The records that follow are to be repeated exactly, with no pictures carried over.
━━━━━ Data records
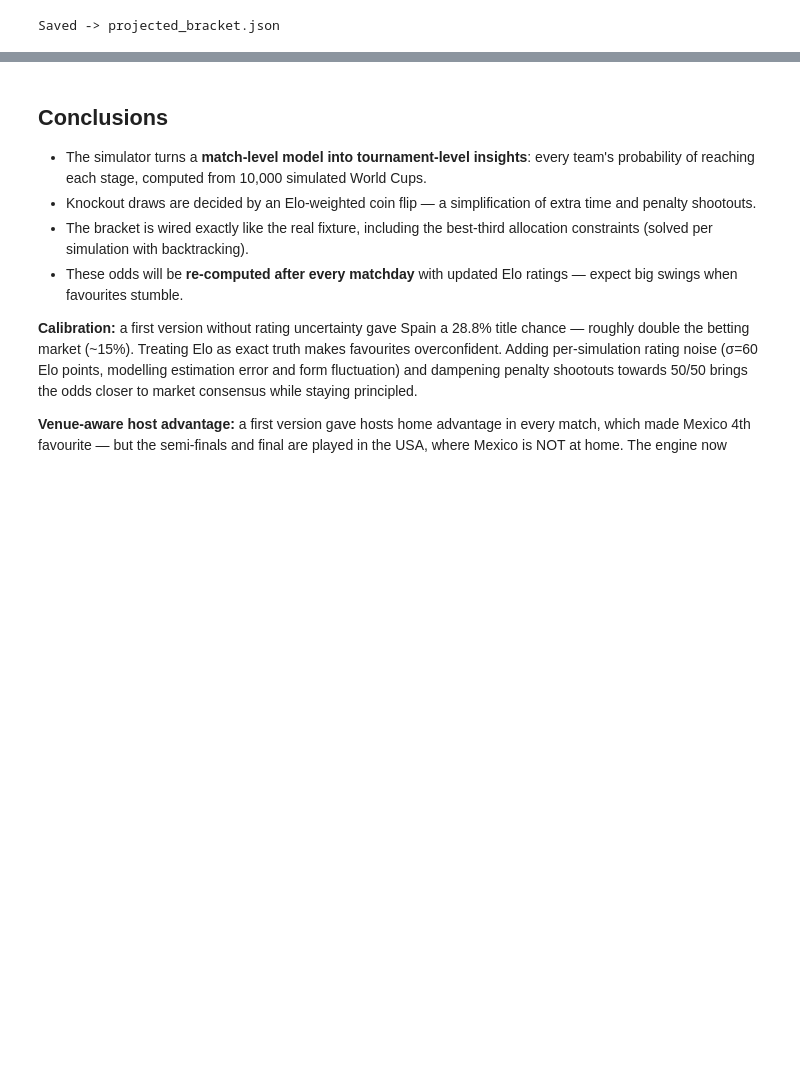
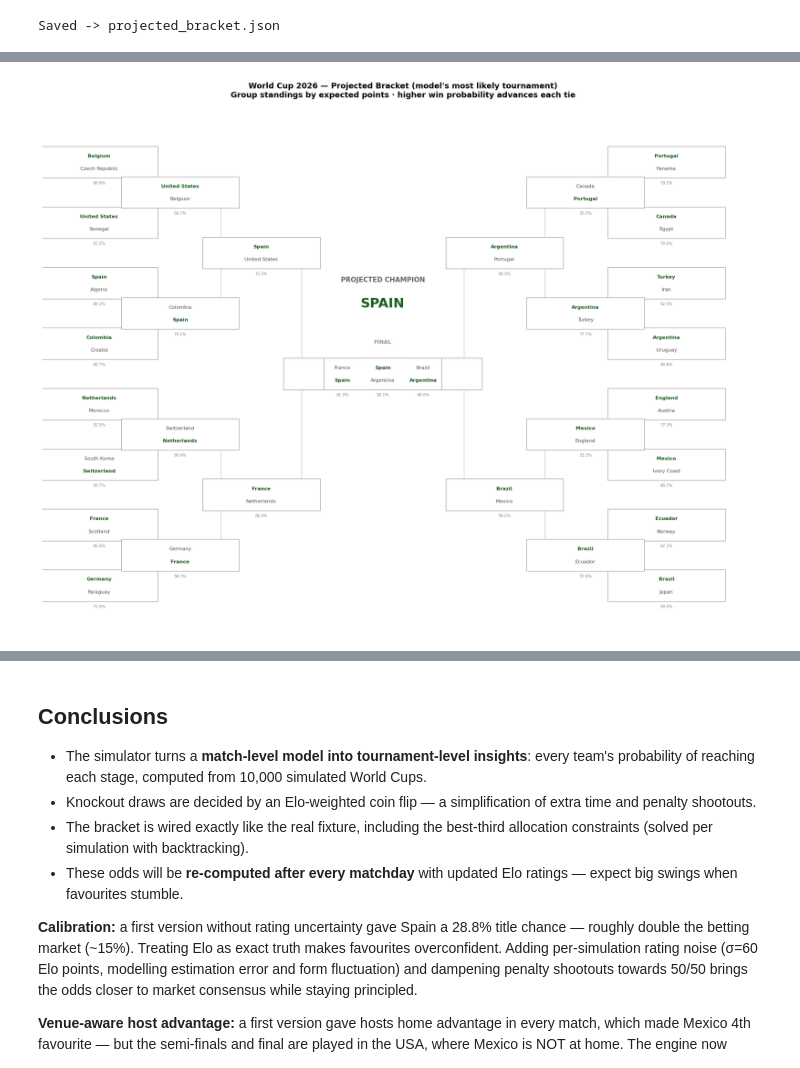
Before and after one commit to AdriBlanco0/worldcup2026-predictor, a Jupyter notebook: notebooks/05_tournament_simulator.ipynb, the cells around one changed output, grey strips where cells are left out. Drawn from its saved outputs; the diff is of its cells as text; code cells hidden in the pictures; blank space fills up the shorter version.

```diff
--- a/notebooks/05_tournament_simulator.ipynb
+++ b/notebooks/05_tournament_simulator.ipynb
@@ -347,7 +347,8 @@ for match_no, rnd, ph1, ph2, ground in KO_LIST:
     winner = t1 if win1 >= 0.5 else t2
     proj_slots[f"W{match_no}"] = winner
     bracket.append({"match_no": int(match_no), "round": rnd, "team1": t1, "team2": t2,
-                    "winner": winner, "win_prob": round(max(win1, 1 - win1) * 100, 1)})
+                    "winner": winner, "win_prob": round(max(win1, 1 - win1) * 100, 1),
+                    "ph1": ph1, "ph2": ph2})
 
 champion = bracket[-1]["winner"]
 print(f"PROJECTED CHAMPION: {champion}\n")
@@ -382,0 +386,89 @@ Saved -> projected_bracket.json
+# %%
+# Two-sided bracket image (semifinal 101 subtree on the left, 102 on the right)
+info = {b["match_no"]: b for b in bracket}
+FINAL_NO = max(info.keys())
+DEPTH = {"Round of 32": 0, "Round of 16": 1, "Quarter-final": 2, "Semi-final": 3}
+
+
+def children(m):
+    return [int(p[1:]) for p in (m["ph1"], m["ph2"]) if p.startswith("W") and int(p[1:]) in info]
+
+
+pos = {}
+leaf_y = {"L": 0, "R": 0}
+
+
+def layout(match_no, side):
+    m = info[match_no]
+    ch = children(m)
+    if not ch:  # Round-of-32 leaf
+        y = leaf_y[side] * 2.0
+        leaf_y[side] += 1
+    else:
+        y = np.mean([layout(c, side) for c in ch])
+    depth = DEPTH[m["round"]]
+    x = depth if side == "L" else 7 - depth
+    pos[match_no] = (x, y)
+    return y
+
+
+final = info[FINAL_NO]
+sf_left, sf_right = children(final)  # SF match numbers
+layout(sf_left, "L")
+layout(sf_right, "R")
+pos[FINAL_NO] = (3.5, (pos[sf_left][1] + pos[sf_right][1]) / 2)
+
+GREEN, GRAY = "#1B5E20", "#555555"
+fig, ax = plt.subplots(figsize=(17, 13))
+ax.set_xlim(-0.7, 8.2)
+ax.set_ylim(-1.5, 15.8)
+ax.axis("off")
+BOX_W, BOX_H = 1.45, 1.05
+
+
+def draw_match(match_no):
+    m = info[match_no]
+    x, y = pos[match_no]
+    ax.add_patch(plt.Rectangle((x - BOX_W / 2, y - BOX_H / 2), BOX_W, BOX_H,
+                               facecolor="white", edgecolor="#999999", linewidth=0.8, zorder=3))
+    for i, t in enumerate([m["team1"], m["team2"]]):
+        is_winner = t == m["winner"]
+        ax.text(x, y + 0.21 - i * 0.42, t, ha="center", va="center", fontsize=8.2,
+                fontweight="bold" if is_winner else "normal",
+                color=GREEN if is_winner else GRAY, zorder=4)
+    ax.text(x, y - 0.69, f"{m['win_prob']}%", ha="center", va="center",
+            fontsize=6.5, color="#888888", zorder=4)
+
+
+def draw_links(match_no):
+    for c in children(info[match_no]):
+        x1, y1 = pos[c]
+        x2, y2 = pos[match_no]
+        xm = (x1 + x2) / 2
+        ax.plot([x1, xm, xm, x2], [y1, y1, y2, y2], color="#CCCCCC", linewidth=1.0, zorder=1)
+        draw_links(c)
+
+
+draw_links(FINAL_NO)
+for mn in pos:
+    draw_match(mn)
+
+# Champion banner
+champ_x, champ_y = 3.5, pos[FINAL_NO][1] + 2.2
+ax.text(champ_x, champ_y + 0.85, "PROJECTED CHAMPION", ha="center", fontsize=11,
+        color="#666666", fontweight="bold")
+ax.text(champ_x, champ_y, champion.upper(), ha="center", fontsize=22,
+        color=GREEN, fontweight="bold")
+ax.text(champ_x, pos[FINAL_NO][1] + 1.0, "FINAL", ha="center", fontsize=9,
+        color="#999999", fontweight="bold")
+
+ax.set_title("World Cup 2026 — Projected Bracket (model's most likely tournament)\n"
+             "Group standings by expected points · higher win probability advances each tie",
+             fontsize=13, fontweight="bold", pad=18)
+plt.tight_layout()
+plt.savefig("../data/processed/projected_bracket.png", dpi=180, bbox_inches="tight",
+            facecolor="white")
+plt.show()
+print("Saved -> projected_bracket.png")
+# %% [output]
+[figure, added]
```
Also changed, not shown: parts of 5 cells of this notebook, 7 other files.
━━━━━━━━━━
Expected answer >>
Before and after one commit to AdriBlanco0/worldcup2026-predictor, a Jupyter notebook: notebooks/05_tournament_simulator.ipynb, the cells around one changed output, grey strips where cells are left out. Drawn from its saved outputs; the diff is of its cells as text; code cells hidden in the pictures; blank space fills up the shorter version.

```diff
--- a/notebooks/05_tournament_simulator.ipynb
+++ b/notebooks/05_tournament_simulator.ipynb
@@ -347,7 +347,8 @@ for match_no, rnd, ph1, ph2, ground in KO_LIST:
     winner = t1 if win1 >= 0.5 else t2
     proj_slots[f"W{match_no}"] = winner
     bracket.append({"match_no": int(match_no), "round": rnd, "team1": t1, "team2": t2,
-                    "winner": winner, "win_prob": round(max(win1, 1 - win1) * 100, 1)})
+                    "winner": winner, "win_prob": round(max(win1, 1 - win1) * 100, 1),
+                    "ph1": ph1, "ph2": ph2})
 
 champion = bracket[-1]["winner"]
 print(f"PROJECTED CHAMPION: {champion}\n")
@@ -382,0 +386,89 @@ Saved -> projected_bracket.json
+# %%
+# Two-sided bracket image (semifinal 101 subtree on the left, 102 on the right)
+info = {b["match_no"]: b for b in bracket}
+FINAL_NO = max(info.keys())
+DEPTH = {"Round of 32": 0, "Round of 16": 1, "Quarter-final": 2, "Semi-final": 3}
+
+
+def children(m):
+    return [int(p[1:]) for p in (m["ph1"], m["ph2"]) if p.startswith("W") and int(p[1:]) in info]
+
+
+pos = {}
+leaf_y = {"L": 0, "R": 0}
+
+
+def layout(match_no, side):
+    m = info[match_no]
+    ch = children(m)
+    if not ch:  # Round-of-32 leaf
+        y = leaf_y[side] * 2.0
+        leaf_y[side] += 1
+    else:
+        y = np.mean([layout(c, side) for c in ch])
+    depth = DEPTH[m["round"]]
+    x = depth if side == "L" else 7 - depth
+    pos[match_no] = (x, y)
+    return y
+
+
+final = info[FINAL_NO]
+sf_left, sf_right = children(final)  # SF match numbers
+layout(sf_left, "L")
+layout(sf_right, "R")
+pos[FINAL_NO] = (3.5, (pos[sf_left][1] + pos[sf_right][1]) / 2)
+
+GREEN, GRAY = "#1B5E20", "#555555"
+fig, ax = plt.subplots(figsize=(17, 13))
+ax.set_xlim(-0.7, 8.2)
+ax.set_ylim(-1.5, 15.8)
+ax.axis("off")
+BOX_W, BOX_H = 1.45, 1.05
+
+
+def draw_match(match_no):
+    m = info[match_no]
+    x, y = pos[match_no]
+    ax.add_patch(plt.Rectangle((x - BOX_W / 2, y - BOX_H / 2), BOX_W, BOX_H,
+                               facecolor="white", edgecolor="#999999", linewidth=0.8, zorder=3))
+    for i, t in enumerate([m["team1"], m["team2"]]):
+        is_winner = t == m["winner"]
+        ax.text(x, y + 0.21 - i * 0.42, t, ha="center", va="center", fontsize=8.2,
+                fontweight="bold" if is_winner else "normal",
+                color=GREEN if is_winner else GRAY, zorder=4)
+    ax.text(x, y - 0.69, f"{m['win_prob']}%", ha="center", va="center",
+            fontsize=6.5, color="#888888", zorder=4)
+
+
+def draw_links(match_no):
+    for c in children(info[match_no]):
+        x1, y1 = pos[c]
+        x2, y2 = pos[match_no]
+        xm = (x1 + x2) / 2
+        ax.plot([x1, xm, xm, x2], [y1, y1, y2, y2], color="#CCCCCC", linewidth=1.0, zorder=1)
+        draw_links(c)
+
+
+draw_links(FINAL_NO)
+for mn in pos:
+    draw_match(mn)
+
+# Champion banner
+champ_x, champ_y = 3.5, pos[FINAL_NO][1] + 2.2
+ax.text(champ_x, champ_y + 0.85, "PROJECTED CHAMPION", ha="center", fontsize=11,
+        color="#666666", fontweight="bold")
+ax.text(champ_x, champ_y, champion.upper(), ha="center", fontsize=22,
+        color=GREEN, fontweight="bold")
+ax.text(champ_x, pos[FINAL_NO][1] + 1.0, "FINAL", ha="center", fontsize=9,
+        color="#999999", fontweight="bold")
+
+ax.set_title("World Cup 2026 — Projected Bracket (model's most likely tournament)\n"
+             "Group standings by expected points · higher win probability advances each tie",
+             fontsize=13, fontweight="bold", pad=18)
+plt.tight_layout()
+plt.savefig("../data/processed/projected_bracket.png", dpi=180, bbox_inches="tight",
+            facecolor="white")
+plt.show()
+print("Saved -> projected_bracket.png")
+# %% [output]
+[figure, added]
```
Also changed, not shown: parts of 5 cells of this notebook, 7 other files.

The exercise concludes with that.